when growth falters and macroeconomic parameters start appearing vulnerable, one of the first casualties is the exchange rate. Currently, there is no clarity on whether we have seen the worst of the storm or it is just the beginning. The problems are manifold.
 
What is the Impact of the Rupee Depreciation on the Indian Market?
Depreciation refers to a fall in the value of the domestic currency which is caused by the demand for foreign currency exceeding its supply in the market. In such a situation one has to pay more than before to get units of foreign currency. This fall takes place in the market and on its own. Market determined exchange rate serves the purpose of aligning the domestic economy with the world economy was the price route. As consequences the domestic price gets linked up with those of the world price. 

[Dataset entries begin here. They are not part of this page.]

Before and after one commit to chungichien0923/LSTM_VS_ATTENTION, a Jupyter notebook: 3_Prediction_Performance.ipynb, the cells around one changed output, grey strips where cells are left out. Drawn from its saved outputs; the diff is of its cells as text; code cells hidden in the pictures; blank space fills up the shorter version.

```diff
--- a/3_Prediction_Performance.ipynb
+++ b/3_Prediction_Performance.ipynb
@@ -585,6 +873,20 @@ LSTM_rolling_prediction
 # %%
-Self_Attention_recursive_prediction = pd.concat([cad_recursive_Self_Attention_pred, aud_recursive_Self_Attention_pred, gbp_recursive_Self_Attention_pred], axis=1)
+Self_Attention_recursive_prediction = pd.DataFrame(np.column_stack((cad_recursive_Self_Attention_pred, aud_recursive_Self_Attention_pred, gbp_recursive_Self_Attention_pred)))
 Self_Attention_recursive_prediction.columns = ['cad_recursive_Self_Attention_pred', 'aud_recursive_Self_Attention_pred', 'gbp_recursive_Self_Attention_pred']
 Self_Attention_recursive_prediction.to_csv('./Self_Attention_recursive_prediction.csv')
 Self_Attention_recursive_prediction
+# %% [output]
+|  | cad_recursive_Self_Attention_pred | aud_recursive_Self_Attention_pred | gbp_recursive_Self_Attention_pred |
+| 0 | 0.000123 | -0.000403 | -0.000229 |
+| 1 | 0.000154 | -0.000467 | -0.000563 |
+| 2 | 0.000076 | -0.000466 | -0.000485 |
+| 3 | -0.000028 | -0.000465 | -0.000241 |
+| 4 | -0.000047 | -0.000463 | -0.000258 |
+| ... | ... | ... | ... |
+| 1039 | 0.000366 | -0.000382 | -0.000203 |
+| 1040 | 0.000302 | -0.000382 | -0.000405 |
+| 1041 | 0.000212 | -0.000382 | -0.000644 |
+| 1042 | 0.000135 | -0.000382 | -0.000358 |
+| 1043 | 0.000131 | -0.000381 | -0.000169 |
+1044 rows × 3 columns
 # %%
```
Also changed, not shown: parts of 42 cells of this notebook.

Where does the Indian currency stand when compared with Foreign currency?
Rupee depreciation has been the hot subject in current economic scenario. We are experiencing a tough time with rupee depreciation every day. Current economic context created anxious moments to various industrial sectors in India. Rupee depreciation, no doubt it will affect upper and lower sectors of the economy.
 
Indian rupee has experienced considerable depreciation of value in recent times and that has affected even the bottom lines of Indian economic scenario. Currency depreciation, as the name suggests refers to fall in value of one currency with respect to another. That is one US dollar can buy 45 INR today, and can buy 60 INR tomorrow. A currency is considered devalued when it loses value relative to other currencies in the foreign exchange market. A currency's devaluation is the result of a nation's monetary policy when the central bank makes conscious efforts to make its currency less valuable.

Since all the international transactions are done in terms of  US Dollar, here is an example to put up an example comparing the Indian Rupee and US dollar to get a clear picture. 

Imagine US's currency is set at a fixed exchange rate of 2:1 to the INR and, due to a weak economy, US cannot afford to pay the interest rate on its debt outstanding, US may devalue their currency. This means the central bank of US will declare their fixed exchange rate to be 10:1 to the INR. It's a very tricky maneuver with grave economic consequences.

Whenever the above situation arises no matter which currency is at play against INR, the Indian Rupee will prosper in its value.
 
The possible effects are:

1. Imports cheaper: A devaluation of the exchange rate by the Federal Reserve will make US' goods appear cheaper to the Indians. This will increase the demand for imports of US goods.

2. Exports more expensive: A devaluation against the INR means the price of Indian goods is higher and hence, a reduction of their demand in the international market. Exports will decrease.

3. Low Real GDP growth:A devaluation of a foreign currency against the Indian currency could dampen the real GDP growth in India. This is because the net exports( Exports-Imports) will fall down because of low demand which will lead to reduced manufacturing activities in India and hence low income generation.

4. Increased Current account deficit: Worsening of the trade deficit because of higher exports and falling imports leading to trade competitiveness.
 
Link between the domestic Market and the International Reserves:
The money supply within the country and the supply of credit to firms are tied directly to international reserves. So if the country gets capital inflows, the supply of money and credit increases, leading to a substantial increase in domestic prices.

Answered by Rebecca Fernandes | 11th Apr, 2017, 09:39: PM